Results

Results indicated that greater PTS was associated with the use of all coping strategies, as well as higher levels of post-traumatic growth. The use of coping strategies was associated with higher levels of post-traumatic growth. Hierarchical regression analyses found that post-traumatic growth and avoidant coping explained significant amounts of unique variance in PTS, whereas PTS and emotion-focussed coping explained significant amounts of unique variance in post-traumatic growth.

Conclusion

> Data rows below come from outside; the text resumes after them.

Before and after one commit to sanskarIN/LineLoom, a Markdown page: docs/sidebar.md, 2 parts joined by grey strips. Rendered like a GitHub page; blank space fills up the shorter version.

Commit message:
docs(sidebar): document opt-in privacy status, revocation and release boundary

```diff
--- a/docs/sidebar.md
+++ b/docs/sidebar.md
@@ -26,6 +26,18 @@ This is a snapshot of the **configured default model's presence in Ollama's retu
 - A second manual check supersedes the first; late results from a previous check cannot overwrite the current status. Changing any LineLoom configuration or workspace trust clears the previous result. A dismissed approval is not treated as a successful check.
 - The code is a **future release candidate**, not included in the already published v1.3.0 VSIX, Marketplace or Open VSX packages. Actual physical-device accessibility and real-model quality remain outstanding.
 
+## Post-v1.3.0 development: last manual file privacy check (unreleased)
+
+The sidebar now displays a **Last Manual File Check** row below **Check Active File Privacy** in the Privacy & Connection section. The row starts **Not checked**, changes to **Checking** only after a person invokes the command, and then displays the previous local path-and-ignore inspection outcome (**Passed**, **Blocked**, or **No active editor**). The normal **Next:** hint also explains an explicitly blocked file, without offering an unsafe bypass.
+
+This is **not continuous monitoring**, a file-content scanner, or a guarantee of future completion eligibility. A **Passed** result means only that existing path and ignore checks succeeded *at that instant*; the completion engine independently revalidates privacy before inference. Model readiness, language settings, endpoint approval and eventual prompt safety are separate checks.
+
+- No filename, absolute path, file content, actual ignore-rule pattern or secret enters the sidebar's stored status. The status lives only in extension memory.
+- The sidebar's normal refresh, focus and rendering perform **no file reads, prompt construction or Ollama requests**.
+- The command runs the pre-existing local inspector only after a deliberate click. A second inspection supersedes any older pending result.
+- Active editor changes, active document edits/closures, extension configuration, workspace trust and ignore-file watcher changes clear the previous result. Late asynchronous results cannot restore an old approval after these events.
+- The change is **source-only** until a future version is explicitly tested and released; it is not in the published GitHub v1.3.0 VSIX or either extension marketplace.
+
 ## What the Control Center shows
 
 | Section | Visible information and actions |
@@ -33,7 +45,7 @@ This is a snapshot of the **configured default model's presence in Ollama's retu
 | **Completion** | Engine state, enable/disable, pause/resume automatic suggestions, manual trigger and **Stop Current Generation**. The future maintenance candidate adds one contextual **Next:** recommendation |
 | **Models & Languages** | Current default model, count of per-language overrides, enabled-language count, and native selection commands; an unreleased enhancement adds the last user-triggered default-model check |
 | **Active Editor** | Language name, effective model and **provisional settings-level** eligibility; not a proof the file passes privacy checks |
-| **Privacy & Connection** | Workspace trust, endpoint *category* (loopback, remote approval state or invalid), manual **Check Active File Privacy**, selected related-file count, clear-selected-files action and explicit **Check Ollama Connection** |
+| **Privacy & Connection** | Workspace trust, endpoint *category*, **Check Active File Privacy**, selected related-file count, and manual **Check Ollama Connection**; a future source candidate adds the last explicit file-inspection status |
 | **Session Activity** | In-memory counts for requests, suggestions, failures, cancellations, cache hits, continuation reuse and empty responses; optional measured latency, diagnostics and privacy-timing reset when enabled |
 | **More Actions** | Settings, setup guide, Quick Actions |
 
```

In communities that are seasonally threatened by bushfires, our findings suggest that not only are post-disaster stress reduction interventions required, but so too are preparedness programs that include strategies for promoting growth and positive adaptation. It is suggested further research should address implications for strength-based preparedness and recovery programs in bushfire prone areas.


Keywords


post-traumatic stress, coping, post-traumatic growth, bushfires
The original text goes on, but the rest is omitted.